Because innovation cycles in the plant breeding industry require five to fifteen years to create new stable varieties, the Multilateral System will not start producing effects for a few more years. However, the share of benefits derived from the commercialization of plant genetic resources that incorporate genetic material accessed from the Multilateral System should be fairly limited pursuant to the provisions of the Standard Material Transfer Agreement adopted by the International Treaty Governing Body in June 2006. This seems to vindicate the position of China and Ethiopia, which consisted of maintaining soybean and coffee outside the Multilateral System. Part I of this Article will show that such is not the case. Part II will then focus on the nature of the SMTA and compare its features to those of the GNU General Public License, with a particular focus on materials under development and benefit-sharing provisions. This Article suggests that, in order to avoid hold-up situations further down the road in the innovation process and high transaction costs, materials developed by public international research centers should not be protected by intellectual property rights, whose impact on the implementation of the International Treaty is analyzed in Part III. It concludes that the International Treaty is better than its alternative, i.e., a cluster of bilateral agreements.

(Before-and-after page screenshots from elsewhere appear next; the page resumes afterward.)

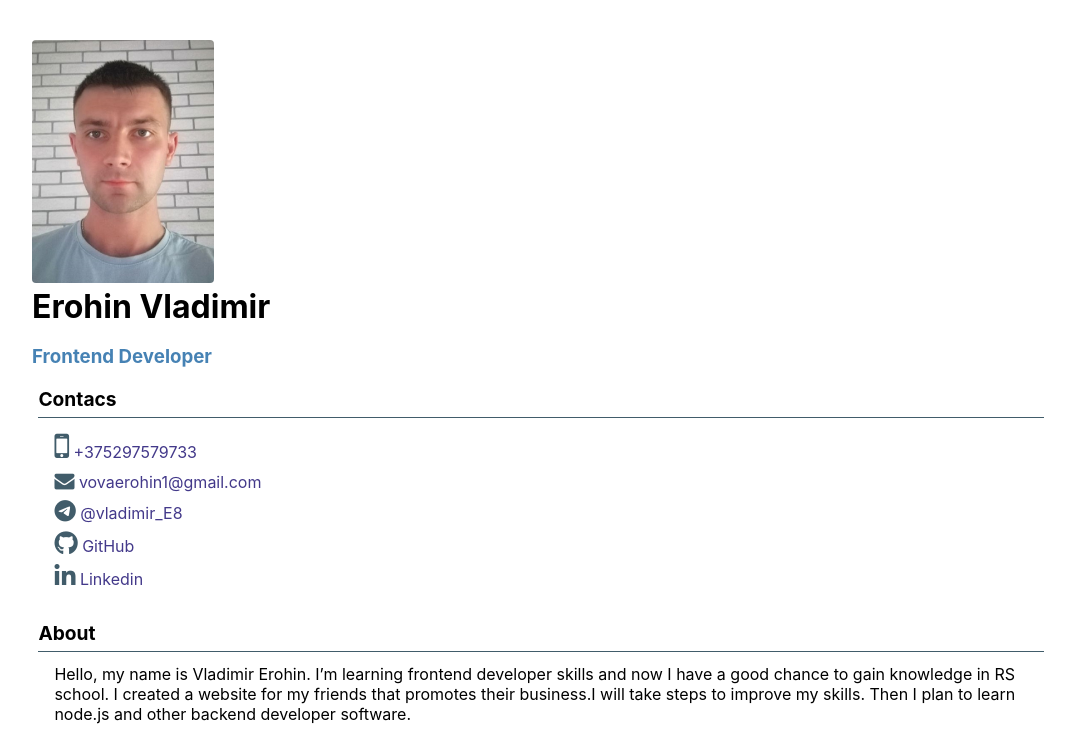
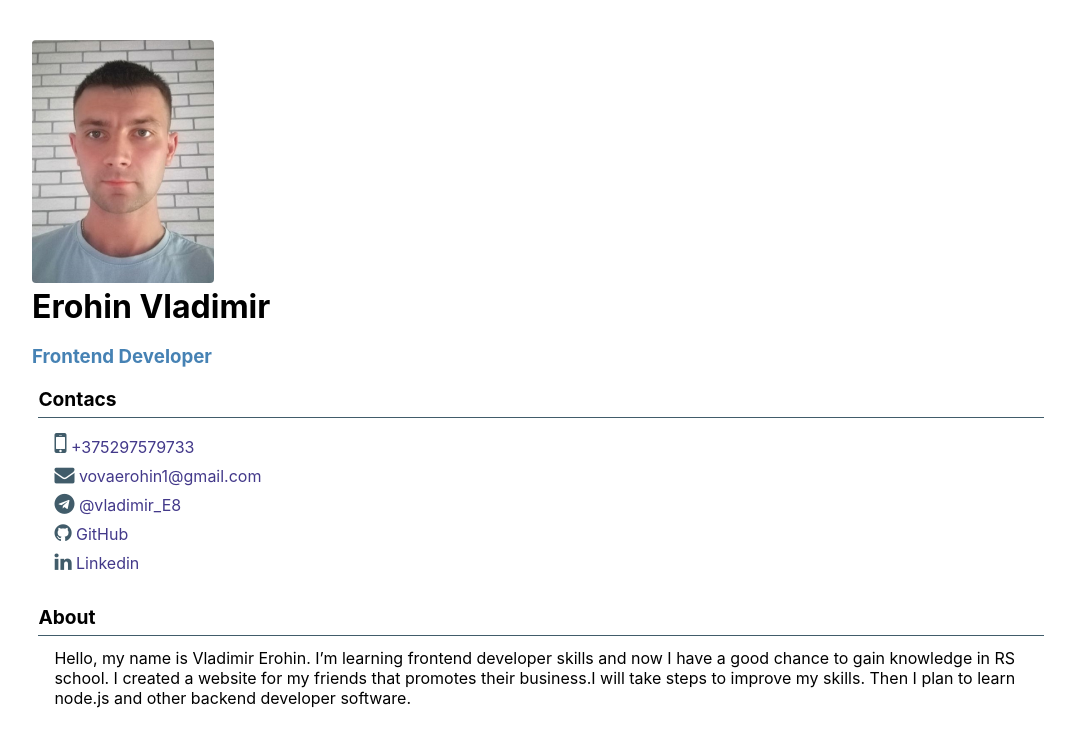
Before and after one commit to VladimirErohin/rsschool-cv, a plain HTML site: page index.html in a window 1280 px wide. Shown: the top 737 px of the page, without its empty margins (102-1177 px from the left). Drawn offline with Linux system fonts and the light colour scheme.

Commit message:
fix: inline style

```diff
--- a/index.html
+++ b/index.html
@@ -19,20 +19,16 @@
             <div class="title_item_info">Contacs</div>
             <div class="down_line"></div>
             <p><a href="tel:+375297579733">
-                <i class="fa fa-mobile-phone" style="font-size:34px;color:#415c6a"></i> +375297579733</a>
+                <i class="fa phone">&#xf10b;</i> +375297579733</a>
             </p>
             <p><a href="mailto:vovaerohin1@gmail.com">
-                <i class="fa fa-envelope" style="font-size:20px;color:#415c6a"></i> vovaerohin1@gmail.com</a>
+                <i class="fa">&#xf0e0;</i> vovaerohin1@gmail.com</a>
             </p>
-            <p><a href="https://t.me/vladimir_E8"><i class="fa fa-telegram" style="font-size:22px;color:#415c6a"></i>
-                @vladimir_E8</a>
+            <p><a href="https://t.me/vladimir_E8"><i class="fa">&#xf2c6;</i>  @vladimir_E8</a>
             </p>
-            <p><a href="https://github.com/VladimirErohin"><i class="fa fa-github"
-                                                              style="font-size:24px;color:#415c6a"></i> GitHub</a>
+            <p><a href="https://github.com/VladimirErohin"><i class="fa">&#xf09b;</i>   GitHub</a>
             </p>
-            <p><a href="https://www.linkedin.com/in/vladimir-erohin/"><i class="fa fa-linkedin"
-                                                                         style="font-size:24px;color:#415c6a"></i>
-                Linkedin</a>
+            <p><a href="https://www.linkedin.com/in/vladimir-erohin/"><i class="fa">&#xf0e1;</i>    Linkedin</a>
             </p>
         </div>
         <div class="container_item">
--- a/style.css
+++ b/style.css
@@ -15,6 +15,16 @@
 a {
     text-decoration: none;
     color: #43398a
+}
+
+i.fa{
+    font-size:20px;
+    color:#415c6a;
+}
+
+i.fa.phone{
+    font-size:28px;
+    color:#415c6a;
 }
 
 .link_cv_rs {
```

Germplasm resources, Plants, International cooperation, Intellectual property, Food & Agriculture Organization of the United Nations, Multilateralism, Plant genetic engineering, Plant genetics, Convention on Biological Diversity, International Treaty on Plant Genetic Resources for Food and Agriculture, 2001, International